I remember hearing years ago about astronomers discovering Jupiter to be a massive radio source. Many hypothesized it was a star in the early stages of birth. I always thought it was more likely the other way around: a star that had once been.

Didn’t the Greek myth recount Zeus [Jupiter] overthrowing his father, Chronos [Saturn], and “tying him up with chords all around him”. Now how the heck did they know Saturn had rings? Could someone back then have actually witnessed Jupiter somehow spinning the rings around Saturn?

And what the heck could that mean? How could Jupiter have ever gotten close enough to interact with Saturn? Modern science scoffs at the notion.

But the ancient eyewitnesses were too terrified to scoff at what they saw unfolding over their heads.
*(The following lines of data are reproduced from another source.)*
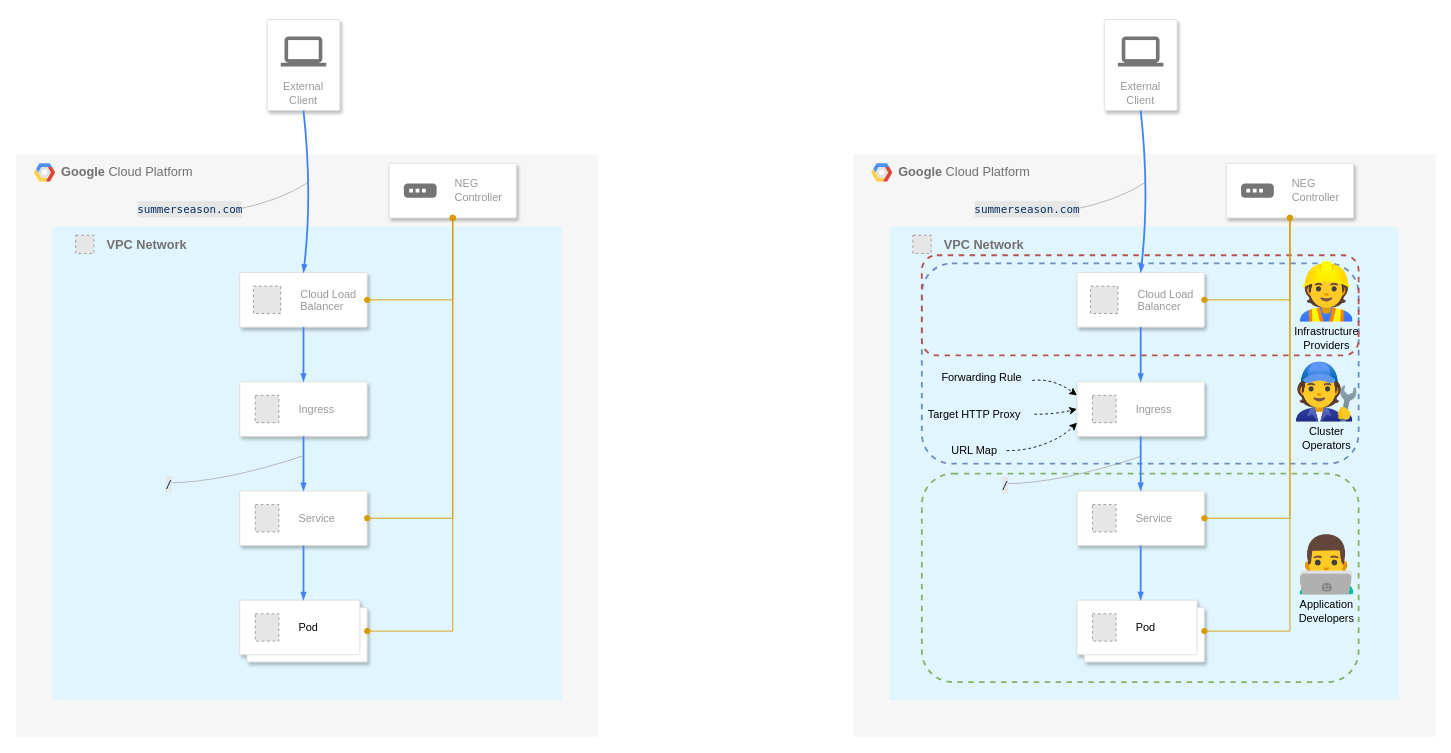
This is page "ingress2" (2 of 9) of map.drawio from cyokozai/k8sLB, a draw.io file, before an edit. Source tidied: cells renumbered, new cells numbered last; positions are measured from the earlier drawing's top-left corner, leaving out a move shared by most shapes. Both pictures are drawn from the tidied source at 91%, with x=0, y=0 at pixel (15, 19). Pictures stored in the file or linked from it are replaced by grey dashed boxes.
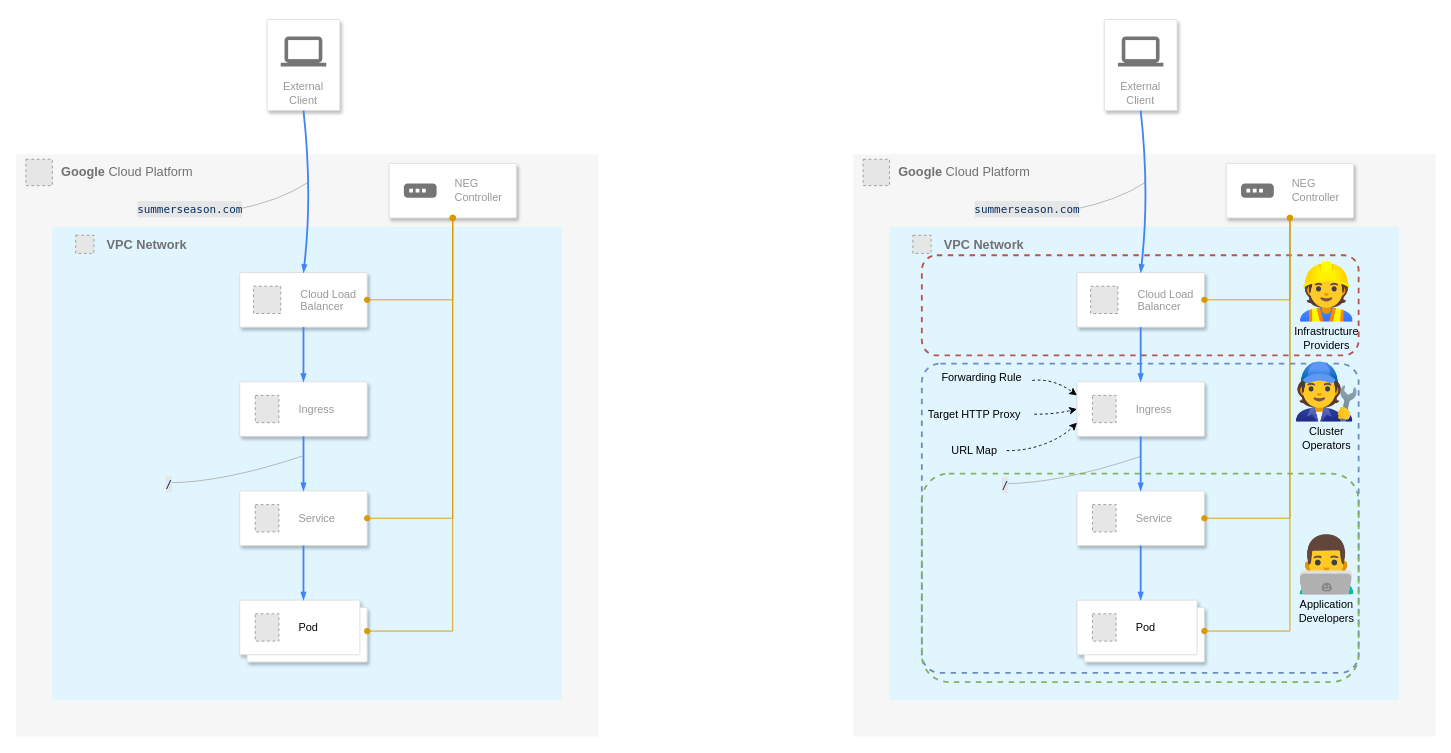
The same diagram, later.

Unchanged cells that the change refers to:
```xml
<mxCell id="35" style="group;" parent="1" vertex="1">
  <mxGeometry x="960" y="228" width="560" height="520" as="geometry" />
</mxCell>
```

Change to the diagram source:
```diff
@@
-    <mxCell id="31" style="shape=mxgraph.gcp2.google_cloud_platform;fillColor=#F6F6F6;strokeColor=none;shadow=0;gradientColor=none;" parent="1" vertex="1">
-      <mxGeometry x="20" y="158" width="23" height="20" as="geometry">
-        <mxPoint x="20" y="10" as="offset" />
-      </mxGeometry>
-    </mxCell>
@@
-    <mxCell id="42" style="rounded=1;whiteSpace=wrap;html=1;fillColor=none;strokeColor=#6c8ebf;dashed=1;strokeWidth=2;" parent="35" vertex="1">
-      <mxGeometry x="35.5" y="40" width="480" height="220" as="geometry" />
+    <mxCell id="42" style="rounded=1;whiteSpace=wrap;html=1;fillColor=none;strokeColor=#6c8ebf;dashed=1;strokeWidth=2;arcSize=6;" parent="35" vertex="1">
+      <mxGeometry x="35.5" y="150" width="480" height="340" as="geometry" />
     </mxCell>
@@
-    <mxCell id="49" style="rounded=1;whiteSpace=wrap;html=1;fillColor=none;strokeColor=#82b366;dashed=1;strokeWidth=2;" parent="35" vertex="1">
+    <mxCell id="49" style="rounded=1;whiteSpace=wrap;html=1;fillColor=none;strokeColor=#82b366;dashed=1;strokeWidth=2;arcSize=13;" parent="35" vertex="1">
       <mxGeometry x="35.5" y="271" width="480" height="229" as="geometry" />
     </mxCell>
@@
-    <mxCell id="72" style="shape=mxgraph.gcp2.google_cloud_platform;fillColor=#F6F6F6;strokeColor=none;shadow=0;gradientColor=none;" parent="1" vertex="1">
-      <mxGeometry x="940" y="158" width="23" height="20" as="geometry">
-        <mxPoint x="20" y="10" as="offset" />
-      </mxGeometry>
-    </mxCell>
@@
+    <mxCell id="78" style="fillColor=#E6E6E6;strokeColor=#999999;dashed=1;verticalLabelPosition=bottom;labelBackgroundColor=default;verticalAlign=top;" parent="1" vertex="1">
+      <mxGeometry x="931" y="153.5" width="29" height="29" as="geometry" />
+    </mxCell>
+    <mxCell id="79" style="fillColor=#E6E6E6;strokeColor=#999999;dashed=1;verticalLabelPosition=bottom;labelBackgroundColor=default;verticalAlign=top;" parent="1" vertex="1">
+      <mxGeometry x="11" y="153.5" width="29" height="29" as="geometry" />
+    </mxCell>
```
That modern researchers refuse to examine the record does not in any way lessen the possibility that such events occurred.

We may never know what the ancients were talking about… unless it happens again…

And could this be something along the lines of what the Maya were talking about?

Why does man seem to have had an obsession with the Sun LEAVING?

December 3, 2009

Many theorists say it is because the sun sets everyday and the ancients were so stupid they did not know that it rose again every morning. Somehow, I can’t buy that theory. They seem to think our ancestors were mentally challenged on even the smallest of issues.

There had to have been some incident which caused them to worry about the Sun NOT returning. And I doubt if it was just one man worrying through what seemed a very long night and getting his neighbors worried as well. Rather, I think they would have chided him for his silly doubts: of course the Sun will rise in the morning. What are you? Some kind of nut case?

The returning of the Sun at the winter solstice (as well as the summer solstice), the “rebirth” of the Sun every 52 years (for the Mayans and Aztecs), all had to have some profound occurrence in the past to cause people to worry that the Sun would NOT turn around and come back.

Until something bad happens, you normally don’t prepare against it. As children we learn through trial and error and most of us have scars on the knees because of this. We learn to be more careful, we learn to prepare, and we learn to watch out for the “warning signs” of something bad about to happen.

So what could have happened to make the ancients so anxious about watching the Sun’s “movements”? What bad thing had happened to cause them to watch for some sign that the Sun was NOT going to resume it’s normal behavior?

If you answer it was only because of the night falling and worrying about the sunrise, you may have some serious issues, but I don’t our ancestors had them. They lived more in tune to the seasons and the cycles of the Earth than we moderns do. That cannot seriously be considered an issue for them.

Something else must have happened. And an analysis of the worried NEED for observation shows that it must have been something very dire: such as the departure of the Sun.

Astrophysicists would say “impossible!” as they “know” the Sun has been unchanged for billions of years. And how do they “know” this? By studying the last couple of centuries and then using mathematics to prove that it has never changed. “Numbers don’t lie!” they tell us. Obviously, they have never studied accounting, or participated in assembling statistical surveys on public opinion. Other than politicians, I think numbers can lie better than any other form of data.

The history of science proves that.

Historians would have us believe that the ancient druids (or whoever) spent millions of work-hours constructing a observatory on the plains of Wiltshire from stones quarried hundreds of miles away (not the local stuff — it wouldn’t do) and then dragged to the site. And it wasn’t completed all at once, either. After the primary stones were cut and stood, and the lintels cut and lifted to the tops, an outer circle of stones was constructed, torn down, revised, reconstructed, and revised yet again. Why all this intense effort just to assure themselves that the Sun would return from the solstice?

Could the Sun actually have gone away at one time?

Let’s assume for a moment that it HAD. Could that be the reason for the repeated ice ages in our past? And what else could it mean? Hmmm.